Seppl Kretz : “When going for a music career in advertising: specialize in a genre!”

Seppl started his career as piano/keyboard player for multiple world-touring bands, eventually bringing him into music production and supervision for advertising. Where he, as Head of Music Production at Sizzer, won multiple awards for campaigns created for brands such as Diesel, Schweppes, Heineken and others. He will be a speaker at this year’s Mastering the Music Business event in Bucharest.

Romanita Oprea

Seppl Kretz

How did you discover your passion for music?

As a kid, my parents were always making music around the house. And I would quickly take part by hammering on the piano. I really don’t know any better than that I had to do something with music.

What are the main learnings in your career from your period as world-touring artist with different bands?

Making music would always start at home, at a friends’ home, or in a rehearsal space.
And once that gains just a little bit of attention, you move on to trying to record your first demo and to arranging your first gig. As your career progresses, the studios get bigger, the producers more experienced, and most importantly: you become part of the music industry. What touring and being in bands brought me was the network and knowledge on all aspects of creating and releasing music.

What pieces of advice would you give to someone choosing this path today?

Depends on the path. When going for a career in music: create what you want to create, not what you think others will like! When going for a music career in advertising: specialize in a genre! Don’t focus on being able to do ‘everything’!

How would you say that the touring scene has changed since then?

In essence it hasn’t really. But a large change came in marketing. Online marketing and streaming platforms became such a big part of a Bands/artists identity. It influences everything from your ticket-sales to number of streams. As a starting band just wanting to make music, it can be quite difficult to get savvy with social media etc.
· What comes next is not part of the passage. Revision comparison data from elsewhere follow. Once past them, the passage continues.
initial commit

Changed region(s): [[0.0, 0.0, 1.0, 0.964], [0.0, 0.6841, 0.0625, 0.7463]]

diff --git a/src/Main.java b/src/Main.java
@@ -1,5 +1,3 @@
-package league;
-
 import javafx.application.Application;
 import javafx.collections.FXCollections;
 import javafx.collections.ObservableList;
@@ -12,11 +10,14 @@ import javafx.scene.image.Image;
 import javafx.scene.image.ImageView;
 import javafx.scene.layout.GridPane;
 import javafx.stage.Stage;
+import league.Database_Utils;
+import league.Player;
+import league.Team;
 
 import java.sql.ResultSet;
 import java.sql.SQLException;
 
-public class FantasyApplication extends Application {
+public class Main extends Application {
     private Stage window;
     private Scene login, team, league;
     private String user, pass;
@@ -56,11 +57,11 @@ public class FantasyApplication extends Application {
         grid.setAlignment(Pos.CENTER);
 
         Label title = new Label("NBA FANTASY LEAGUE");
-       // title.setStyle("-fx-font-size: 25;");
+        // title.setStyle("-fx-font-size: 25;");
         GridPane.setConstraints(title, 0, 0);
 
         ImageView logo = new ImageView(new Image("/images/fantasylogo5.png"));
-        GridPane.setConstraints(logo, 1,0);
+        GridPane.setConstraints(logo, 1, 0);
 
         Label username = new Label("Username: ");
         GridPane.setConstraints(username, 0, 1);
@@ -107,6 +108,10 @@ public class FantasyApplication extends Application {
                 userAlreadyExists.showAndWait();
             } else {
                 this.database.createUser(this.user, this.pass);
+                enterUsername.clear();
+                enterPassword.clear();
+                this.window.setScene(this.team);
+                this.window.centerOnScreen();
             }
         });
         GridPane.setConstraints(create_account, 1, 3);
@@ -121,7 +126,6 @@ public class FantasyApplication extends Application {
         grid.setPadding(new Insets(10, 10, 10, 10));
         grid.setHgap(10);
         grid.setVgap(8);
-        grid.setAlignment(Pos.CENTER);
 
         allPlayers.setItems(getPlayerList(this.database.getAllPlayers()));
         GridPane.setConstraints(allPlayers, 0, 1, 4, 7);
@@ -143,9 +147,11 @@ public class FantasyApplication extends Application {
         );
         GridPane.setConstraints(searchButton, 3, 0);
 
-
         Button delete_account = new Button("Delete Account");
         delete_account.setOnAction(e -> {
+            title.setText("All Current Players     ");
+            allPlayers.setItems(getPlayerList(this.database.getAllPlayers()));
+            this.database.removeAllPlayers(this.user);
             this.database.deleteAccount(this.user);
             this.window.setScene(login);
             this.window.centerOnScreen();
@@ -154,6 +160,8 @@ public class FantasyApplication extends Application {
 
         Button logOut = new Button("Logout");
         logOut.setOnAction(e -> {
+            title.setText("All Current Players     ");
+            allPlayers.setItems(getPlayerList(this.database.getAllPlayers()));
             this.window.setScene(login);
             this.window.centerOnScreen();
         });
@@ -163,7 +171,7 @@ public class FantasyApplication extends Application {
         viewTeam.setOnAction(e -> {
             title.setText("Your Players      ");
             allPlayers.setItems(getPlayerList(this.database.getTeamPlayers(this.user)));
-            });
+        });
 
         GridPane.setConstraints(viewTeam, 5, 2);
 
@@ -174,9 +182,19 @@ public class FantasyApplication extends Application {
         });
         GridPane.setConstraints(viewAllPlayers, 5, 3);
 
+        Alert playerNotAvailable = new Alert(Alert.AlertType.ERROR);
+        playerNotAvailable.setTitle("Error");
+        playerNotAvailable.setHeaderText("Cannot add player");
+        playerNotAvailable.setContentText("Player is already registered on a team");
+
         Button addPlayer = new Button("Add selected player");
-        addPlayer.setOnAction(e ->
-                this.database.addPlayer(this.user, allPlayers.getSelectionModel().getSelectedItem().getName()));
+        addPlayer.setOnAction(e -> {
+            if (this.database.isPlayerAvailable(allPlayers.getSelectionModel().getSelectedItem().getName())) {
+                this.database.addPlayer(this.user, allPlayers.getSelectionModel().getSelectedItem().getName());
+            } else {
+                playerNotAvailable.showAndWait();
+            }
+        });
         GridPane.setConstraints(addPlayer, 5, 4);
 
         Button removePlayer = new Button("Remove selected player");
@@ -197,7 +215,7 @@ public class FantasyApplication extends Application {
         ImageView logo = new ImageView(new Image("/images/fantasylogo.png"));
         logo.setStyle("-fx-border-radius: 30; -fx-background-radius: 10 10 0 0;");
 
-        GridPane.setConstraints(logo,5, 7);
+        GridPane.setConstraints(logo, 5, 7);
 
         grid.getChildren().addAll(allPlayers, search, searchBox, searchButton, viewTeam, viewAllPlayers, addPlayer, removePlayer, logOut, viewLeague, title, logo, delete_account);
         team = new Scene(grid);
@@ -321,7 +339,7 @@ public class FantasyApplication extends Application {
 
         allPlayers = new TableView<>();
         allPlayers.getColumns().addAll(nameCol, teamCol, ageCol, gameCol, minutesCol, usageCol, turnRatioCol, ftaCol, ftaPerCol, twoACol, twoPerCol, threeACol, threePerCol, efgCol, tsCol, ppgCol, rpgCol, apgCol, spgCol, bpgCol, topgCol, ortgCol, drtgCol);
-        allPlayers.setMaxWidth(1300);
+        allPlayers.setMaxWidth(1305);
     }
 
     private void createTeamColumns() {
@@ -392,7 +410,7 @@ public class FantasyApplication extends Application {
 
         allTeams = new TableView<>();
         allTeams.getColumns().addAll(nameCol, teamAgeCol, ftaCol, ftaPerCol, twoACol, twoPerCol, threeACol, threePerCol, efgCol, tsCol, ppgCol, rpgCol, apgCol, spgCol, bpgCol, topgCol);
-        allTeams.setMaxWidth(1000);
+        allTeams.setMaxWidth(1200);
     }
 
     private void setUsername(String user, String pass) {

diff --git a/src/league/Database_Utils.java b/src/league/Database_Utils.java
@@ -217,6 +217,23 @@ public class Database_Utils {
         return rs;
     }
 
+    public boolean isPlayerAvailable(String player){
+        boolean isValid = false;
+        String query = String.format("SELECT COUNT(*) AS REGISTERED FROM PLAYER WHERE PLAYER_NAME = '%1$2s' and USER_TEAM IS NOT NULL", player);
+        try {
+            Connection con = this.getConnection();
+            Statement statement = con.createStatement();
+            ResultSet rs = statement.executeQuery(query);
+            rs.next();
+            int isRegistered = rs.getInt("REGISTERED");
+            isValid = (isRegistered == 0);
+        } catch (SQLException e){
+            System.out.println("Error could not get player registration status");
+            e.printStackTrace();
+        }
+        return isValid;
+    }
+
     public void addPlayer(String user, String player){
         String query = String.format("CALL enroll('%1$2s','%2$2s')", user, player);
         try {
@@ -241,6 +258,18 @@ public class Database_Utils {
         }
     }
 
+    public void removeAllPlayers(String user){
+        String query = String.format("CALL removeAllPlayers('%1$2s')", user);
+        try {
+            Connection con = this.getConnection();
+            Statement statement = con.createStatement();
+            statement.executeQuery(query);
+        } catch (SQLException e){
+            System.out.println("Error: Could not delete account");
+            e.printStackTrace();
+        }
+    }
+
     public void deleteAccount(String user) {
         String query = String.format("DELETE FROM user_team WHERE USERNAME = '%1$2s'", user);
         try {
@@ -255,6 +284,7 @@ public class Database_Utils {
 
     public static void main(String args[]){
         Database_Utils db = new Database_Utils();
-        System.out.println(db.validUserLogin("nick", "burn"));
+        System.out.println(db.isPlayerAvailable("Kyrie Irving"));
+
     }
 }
How did your career take a turn to music production and supervision for advertising?

During my time in bands, I came in a few situations where our music was synced to TV ads (one of which was a Superbowl commercial). During those moments, I got to see the world of brands, ad-agencies, publishing/sync and TV & Film. In particular the way they look at the use of music.

Until that time, music to me was a very direct way of expression and interaction. From musician to audience. But it was during those moments that I learned how music can work on different creative levels and mediums. Needless to say it intrigued me a lot. When my last booked tour was done, I started a recording studio dedicated to bespoke music for ads. Which eventually got me (and my studio) into joining Sizzer whose international mindset in music for advertising inspires me to this very day.

What is the secret of a good song for a commercial?

I wish I knew! Haha. It’s basically an empty piece of paper every time you start.
Projects are so different from each other, that there isn’t one-way-to-go.

What are brands looking for when choosing a song for their commercial?

Comparing brands is very difficult. For instance, the desires of an automotive brand
and a soda brand will be quite far apart. Namely because their target group is already
so different. A car brand will aim for people that are at least old enough to drive (and mostly
older since they need to be able to afford a new car). Where-as a soda-brand can aim at children between 12-18. I could write down some general bullet points (ie. recognition, positivity, inspiring lyrics, etc), but it wouldn’t apply to all brands.

How did their preferences change along the years?

I can answer that question by pointing out the need for a different type of content. For instance, often these days we are also creating different music versions for Instagram and Facebook ads, in addition to TV campaigns. Which are way shorter, as you can imagine (between 6 and 10 seconds). Meaning we have to adapt and rethink music for that format as well.

What are the main trends for the music featured in commercials?

There are always a few music trends coming by. Mostly in the form of certain hit-songs,
a band with a new sound, the upcoming summer song etc. One that pops to mind from last year was tracks in the slipstream of “Makeba”, by Jain.